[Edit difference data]
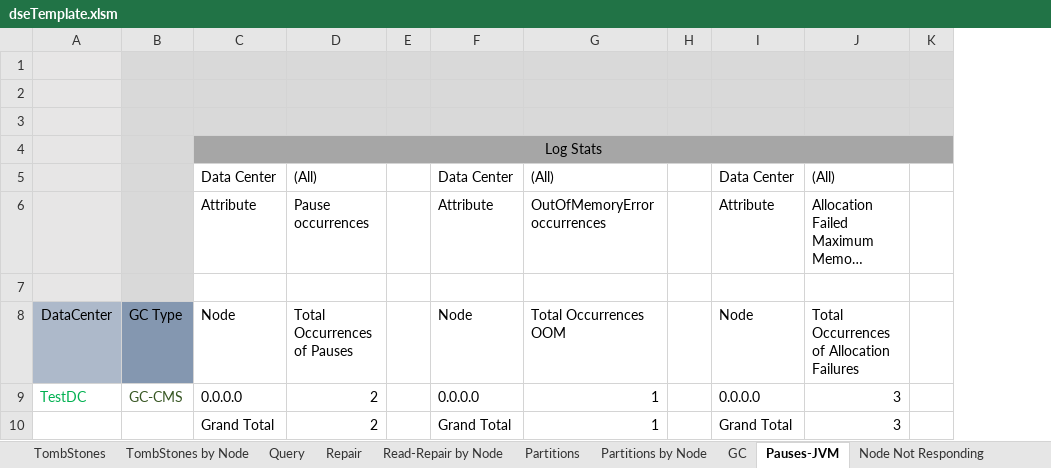
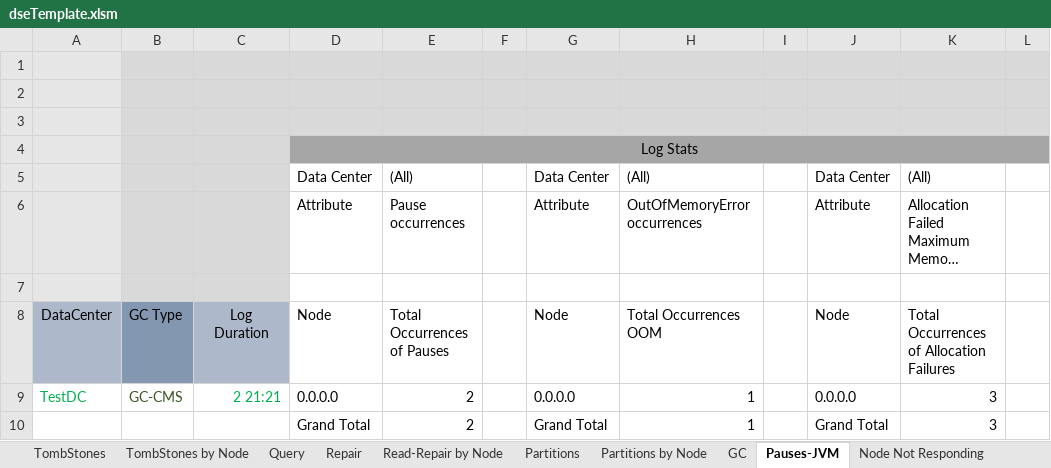
Before and after one commit to richardandersen/DSEDiagnosticAnalyticParser, an Excel workbook: dseTemplate.xlsm, sheet Pauses-JVM, drawn as a sheet; only a part is shown; long unchanged cells end in …; values as stored, in another font and other column widths than the file's, no borders; the diff names each change by its address in the sheet, - before the commit and + after, or states it on an @@ line.

```diff
--- a/dseTemplate.xlsm (sheet Pauses-JVM)
+++ b/dseTemplate.xlsm (sheet Pauses-JVM)
+column C, rows 8-9: Log Duration | 2 21:21
```
Also changed, not shown: sheet Droppable, sheet GC, sheet SSTables, sheet Hints, sheet TombStones by Node, sheet Query, 5 more sheets, formulas that keep their value, 6 other files.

TASK OBJECTIVE ->
Give back every record exactly, dropping its pictures.

OUTPUT OF THE TASK ->
Before and after one commit to richardandersen/DSEDiagnosticAnalyticParser, an Excel workbook: dseTemplate.xlsm, sheet Pauses-JVM, drawn as a sheet; only a part is shown; long unchanged cells end in …; values as stored, in another font and other column widths than the file's, no borders; the diff names each change by its address in the sheet, - before the commit and + after, or states it on an @@ line.

```diff
--- a/dseTemplate.xlsm (sheet Pauses-JVM)
+++ b/dseTemplate.xlsm (sheet Pauses-JVM)
+column C, rows 8-9: Log Duration | 2 21:21
```
Also changed, not shown: sheet Droppable, sheet GC, sheet SSTables, sheet Hints, sheet TombStones by Node, sheet Query, 5 more sheets, formulas that keep their value, 6 other files.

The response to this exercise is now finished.